Background: The efficacy of erlotinib is controversial in patients with unknown EGFR mutational status. The aim of this study was to identify the clinicopathological factors that are predictive of erlotinob treatment outcomes for NSCLC patients with unknown EGFR mutational status.
Materials and methods: A retrospective analysis of 109 patients with advanced NSCLC who had previously failed at least one line of chemotherapy and received subsequent treatment with erlotinib (150 mg/day orally) was performed. A Cox proportional hazard model for univariate and multivariate analyses was used to identify the baseline clinical parameters correlating with treatment outcome, expressed in terms of hazard ratios (HRs) and 95% confidence intervals.
Results: The median treatment duration was 15 weeks (range, 4-184). The disease control rate was 55%, including disease stability for ≥ 3 months for 40% of the patients. Median progression-free survival and median overall survival (OS) were 4.2 and 8.5 months, respectively. The Cox model indicated that an Eastern Cooperative Oncology Group performance status (ECOG PS) ≥ 2 (HR 3.82; p<0.001), presence of intra-abdominal metastasis (HR 3.42; p=0.002), 2 or more prior chemotherapy regimens (HR 2.29; p=0.021), and weight loss >5% (HR 2.05; p=0.034) were independent adverse prognostic factors for OS in NSCLC patients treated with erlotinib.

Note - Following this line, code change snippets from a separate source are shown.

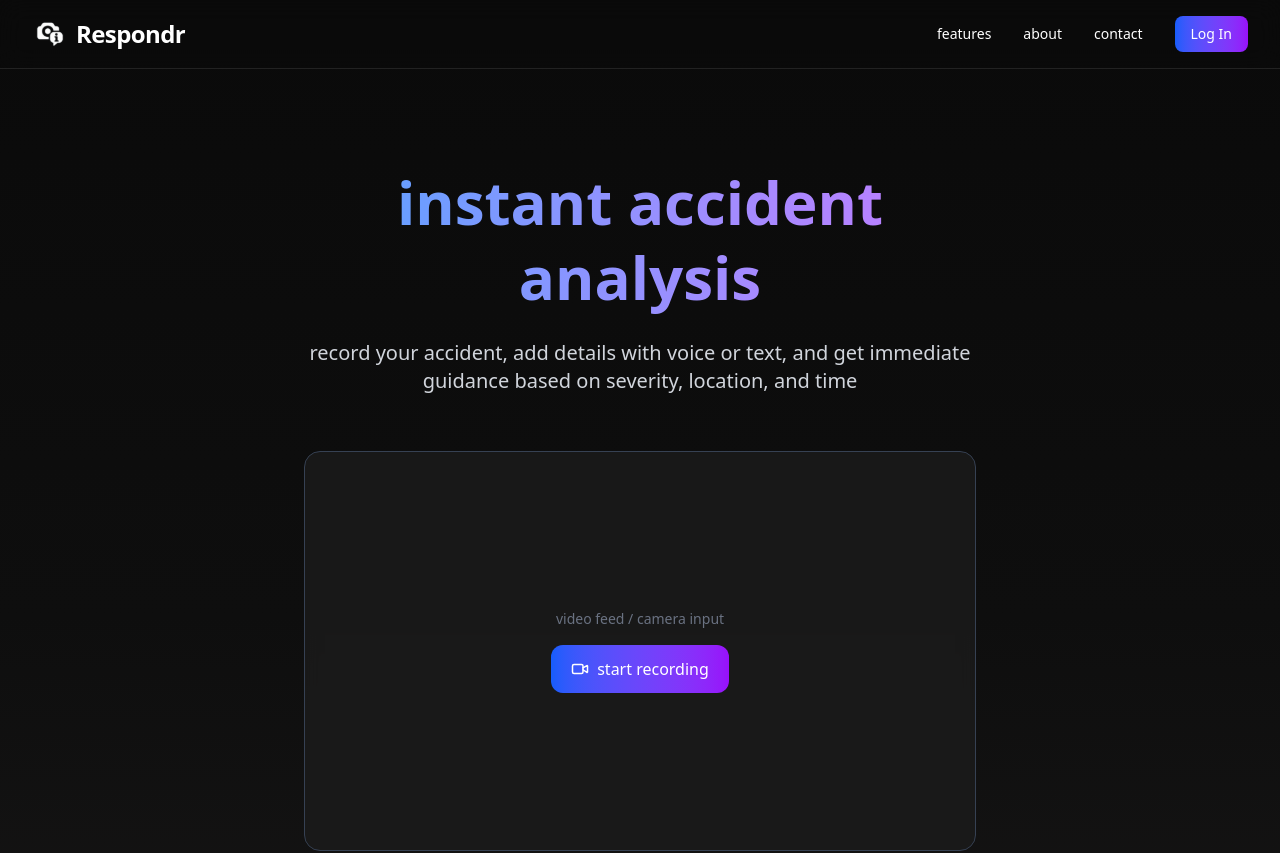
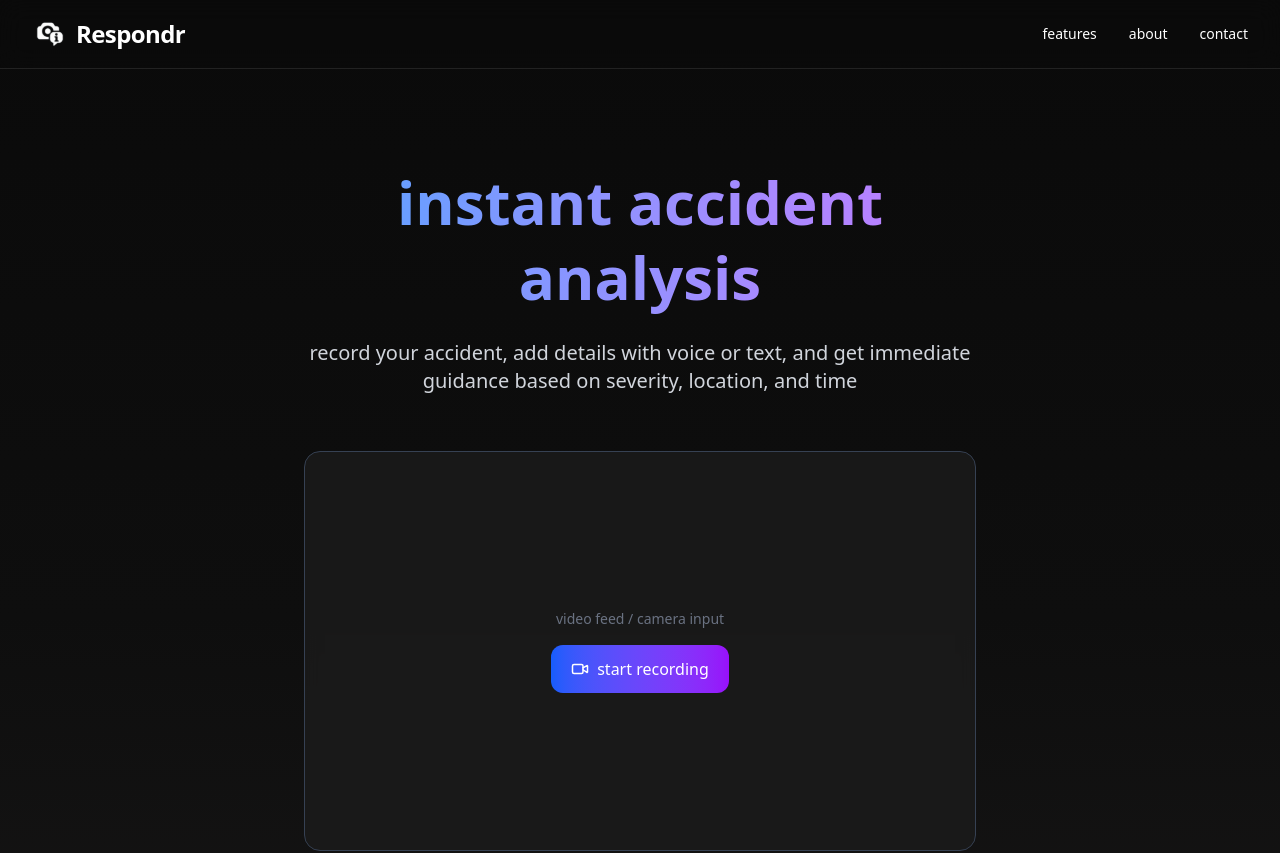
Before and after one commit to Valx01P/respondr-web-ui, a Next.js app: page / in a window 1280 px wide. Shown: the top 853 px of the page. Built offline with nearby package versions, Linux system fonts and the light colour scheme; no server answers.

Commit message:
refactor(auth): scrap auth0, bad docs

```diff
--- a/app/AuthProvider.jsx
+++ /dev/null
@@ -1,20 +0,0 @@
-"use client";
-import { Auth0Provider } from "@auth0/auth0-react";
-
-export default function AuthProvider({ children }) {
-  const domain = process.env.NEXT_PUBLIC_AUTH0_DOMAIN;
-  const clientId = process.env.NEXT_PUBLIC_AUTH0_CLIENT_ID;
-  const redirectUri = process.env.NEXT_PUBLIC_AUTH0_CALLBACK_URL;
-
-  return (
-    <Auth0Provider
-      domain={domain}
-      clientId={clientId}
-      authorizationParams={{
-        redirect_uri: redirectUri
-      }}
-    >
-      {children}
-    </Auth0Provider>
-  );
-}
--- a/app/components/AuthButtons.jsx
+++ /dev/null
@@ -1,62 +0,0 @@
-"use client"
-
-import { useAuth0 } from "@auth0/auth0-react"
-import Image from "next/image"
-import { useState } from "react"
-
-const AuthButtons = () => {
-  const { loginWithRedirect, logout, user, isAuthenticated, isLoading } = useAuth0()
-  const [menuOpen, setMenuOpen] = useState(false)
-
-  // While Auth0 is loading (checking authentication state), we can return a placeholder or nothing
-  if (isLoading) {
-    return (
-      <button className="px-4 py-2 rounded-lg bg-gray-500 cursor-not-allowed text-sm" disabled>
-        Loading...
-      </button>
-    )
-  }
-
-  if (!isAuthenticated) {
-    return (
-      <button
-        onClick={() => loginWithRedirect()}
-        className="px-4 py-2 rounded-lg bg-gradient-to-r from-blue-600 to-purple-600 hover:opacity-90 transition-all font-medium text-sm cursor-pointer"
-      >
-        Log In
-      </button>
-    )
-  }
-
-  // If authenticated, show the user avatar and a dropdown menu
-  return (
-    <div className="relative">
-      <button onClick={() => setMenuOpen(!menuOpen)} className="cursor-pointer">
-        {user && (
-          <Image
-            src={user.picture}
-            alt={user.name}
-            width={36}
-            height={36}
-            className="rounded-full border border-white/20"
-          />
-        )}
-      </button>
-      {menuOpen && (
-        <div className="absolute right-0 mt-2 w-40 rounded-lg bg-[#1c1c1c] border border-gray-700 shadow-lg">
-          <button
-            onClick={() => {
-              logout({ logoutParams: { returnTo: window.location.origin } })
-              setMenuOpen(false)
-            }}
-            className="block w-full px-4 py-2 text-left text-sm text-gray-200 hover:bg-gray-800"
-          >
-            Log Out
-          </button>
-        </div>
-      )}
-    </div>
-  )
-}
-
-export default AuthButtons
--- a/app/components/Navbar.jsx
+++ b/app/components/Navbar.jsx
@@ -2,7 +2,6 @@
 
 import Image from "next/image"
 import Link from "next/link"
-import AuthButtons from "./AuthButtons"
 
 const Navbar = () => {
   return (
@@ -33,8 +32,6 @@ const Navbar = () => {
           contact
         </Link>
 
-        {/* auth buttons */}
-        <AuthButtons />
       </div>
     </nav>
   )
--- a/app/layout.js
+++ b/app/layout.js
@@ -1,5 +1,4 @@
 import localFont from "next/font/local"
-import AuthProvider from "./AuthProvider"
 import "./globals.css"
 
 export const googleSansCode = localFont({
@@ -26,7 +25,7 @@ export default function RootLayout({ children }) {
   return (
     <html lang="en">
       <body className={`${googleSansCode.variable} antialiased`}>
-        <AuthProvider>{children}</AuthProvider>
+        {children}
       </body>
     </html>
   )
```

Conclusions: This study suggests that NSCLC patients should be enrolled in erlotinib treatment after a first round of unsuccessful chemotherapy to improve treatment success, during which they should be monitored for intra-abdominal metastasis and weight loss.